Gray Foxes (Urocyon cinereoargenteus californicus) are small canids that are only about the size of a house cat. Unlike almost all other members of the dog family, gray foxes are able to climb trees using their strong, hooked claws. They climb trees for safety from larger predators, and will even raise their babies in a den up inside a hollow limb, if a suitable one is available. Adults typically only weigh about 8 to 15 pounds.
These graceful little creatures have an overall grizzled appearance, and their species name "cinereoargenteus" is Latin for "silvery gray." Gray foxes have longer guard hairs and are banded with white, gray and black, giving them a color similar to that of granite.
They also have a reddish cinnamon or fawn color around their ears, chest, legs and belly, which often leads them to be mistaken for red foxes (Vulpes vulpes). Gray foxes have a black stripe down their back and a black tip on their tail, however, and red foxes are larger with a white tip on their tail. Red foxes are found in the Tehachapi Mountains, but gray foxes are far more abundant.
One of the distinctive characteristics of gray foxes is their relative tameness around humans. These small foxes are comfortable living in close proximity to people. Especially around homes without resident dogs, foxes will often take a nap on a wooden deck, drink from a bird bath, or raise a litter of pups under a shed or other outbuilding.
This was the case at the home of Chris and Carol Rush in Golden Hills recently. They were able to observe a mother fox and her five kits hiding in a juniper bush and around a shed on their property. Carol took the photos that accompany this column.
If adult foxes are charming, their kits are adorable. Like puppies, they play and tumble with each other and with their indulgent and tolerant parents. Spring is the most common time for foxes to produce babies, and there are still litters of young foxes scattered throughout Golden Hills, Bear Valley Springs, Stallion Springs, Alpine Forest Park, and other outlying areas right now.
Gray foxes eat primarily rodents and rabbits, though they will help themselves to dry kibble left for outside cats. They can be quite omnivorous too, and will eat insects and berries as well. And grapes, as vineyard owners in foothills areas quickly discover.
Gray foxes tend to be quiet, though they are capable of a variety of shrill little barks. They are generally subtle creatures that tread lightly, and seem more feline than canine in some respects.

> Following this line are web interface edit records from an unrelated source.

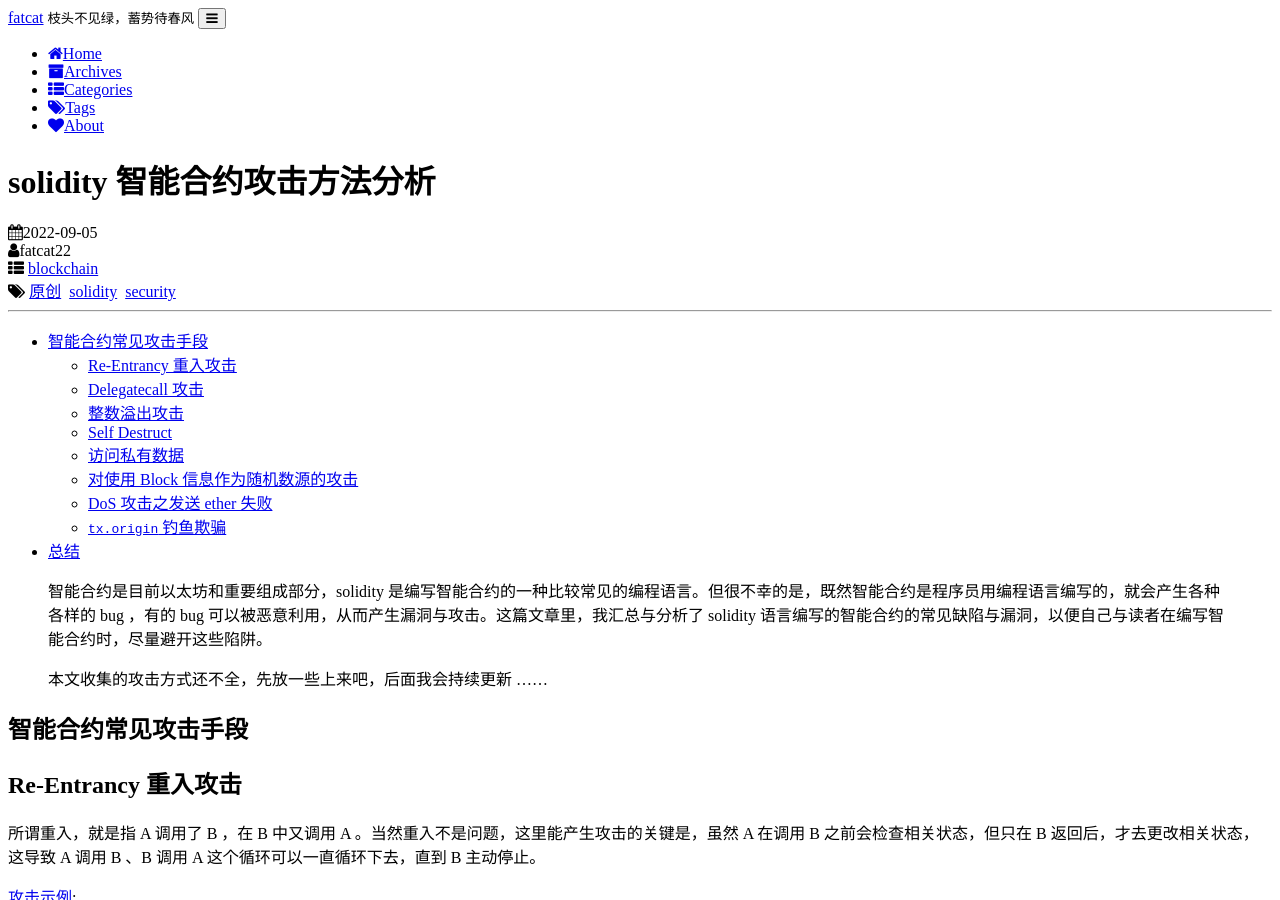
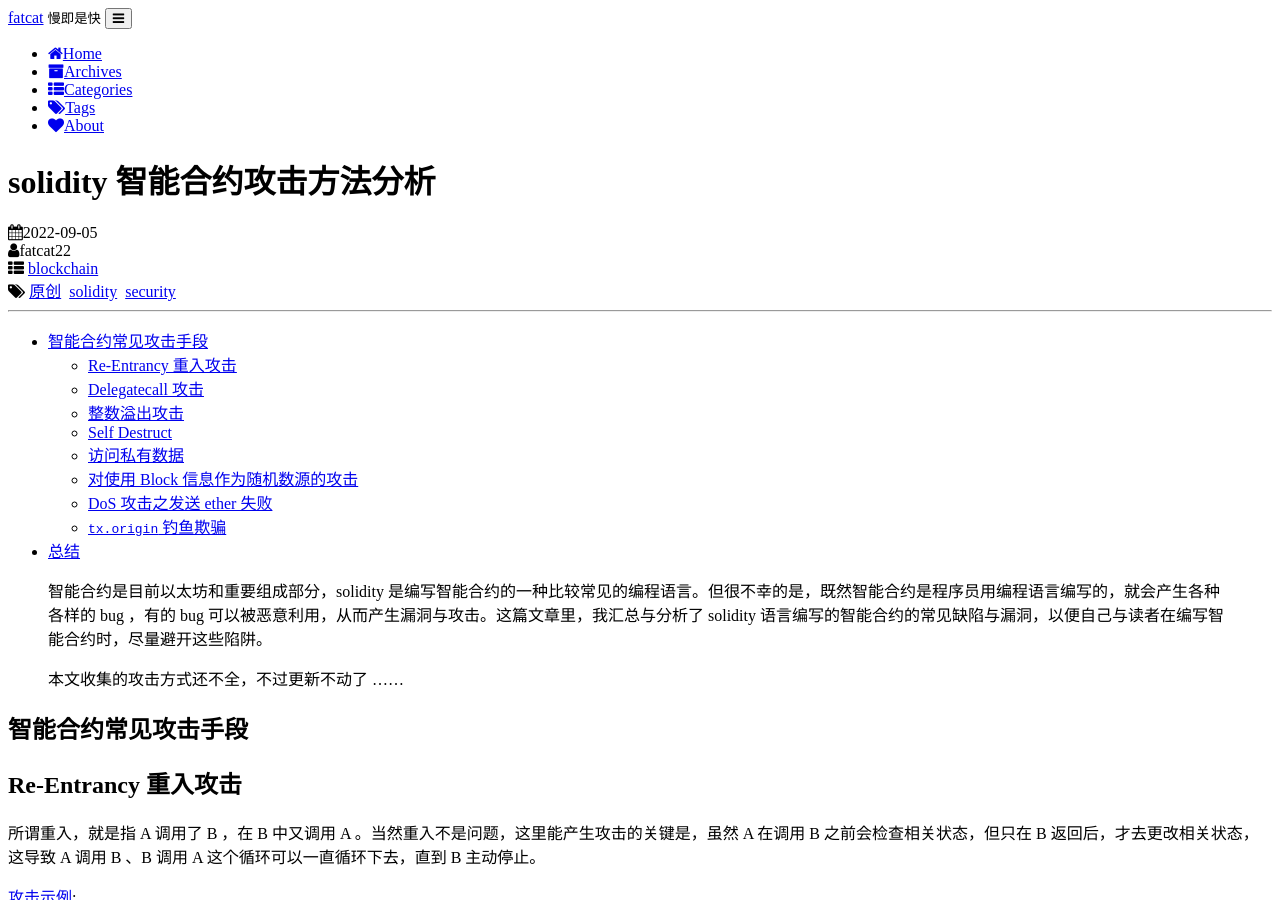
Before and after one commit to fatcat22/fatcat22.github.io, a Jekyll site: the page built from _posts/2022-09-05-solidity-contract-vulnerability.md, in a window 1280 px wide and 900 px high. Built offline with Jekyll 4.4.1, drawn with Linux system fonts in a browser that asks for light colours; comment, search, counter and statistics services are not loaded; a style sheet for code colours, icons or effects is not loaded.

Commit message:
update brief

```diff
--- a/_config.yml
+++ b/_config.yml
@@ -7,7 +7,7 @@
 
 # Site settings
 title: fatcat
-brief-intro: 枝头不见绿，蓄势待春风
+brief-intro: 慢即是快
 baseurl: "" # the subpath of your site, e.g. /blog
 url: "https://fatcat22.github.io" # the base hostname & protocol for your site
 
--- a/_posts/2022-09-05-solidity-contract-vulnerability.md
+++ b/_posts/2022-09-05-solidity-contract-vulnerability.md
@@ -3,7 +3,6 @@ layout: post
 title:  "solidity 智能合约攻击方法分析"
 categories: blockchain
 tags: 原创 solidity security
-excerpt: 持续更新中 .......
 author: fatcat22
 ---
 
@@ -15,7 +14,7 @@ author: fatcat22
 
 > 智能合约是目前以太坊和重要组成部分，solidity 是编写智能合约的一种比较常见的编程语言。但很不幸的是，既然智能合约是程序员用编程语言编写的，就会产生各种各样的 bug ，有的 bug 可以被恶意利用，从而产生漏洞与攻击。这篇文章里，我汇总与分析了 solidity 语言编写的智能合约的常见缺陷与漏洞，以便自己与读者在编写智能合约时，尽量避开这些陷阱。
 
-> 本文收集的攻击方式还不全，先放一些上来吧，后面我会持续更新 ......
+> 本文收集的攻击方式还不全，不过更新不动了 ......
 
 
 # 智能合约常见攻击手段
```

Along with deer, elk, bobcats and coyotes, gray foxes are among the most frequently seen wildlife in our area, and these appealing little mammals definitely belong in the charismatic category.
Have a good week.
Jon Hammond has written for Tehachapi News for more than 30 years. Send email to email@example.com.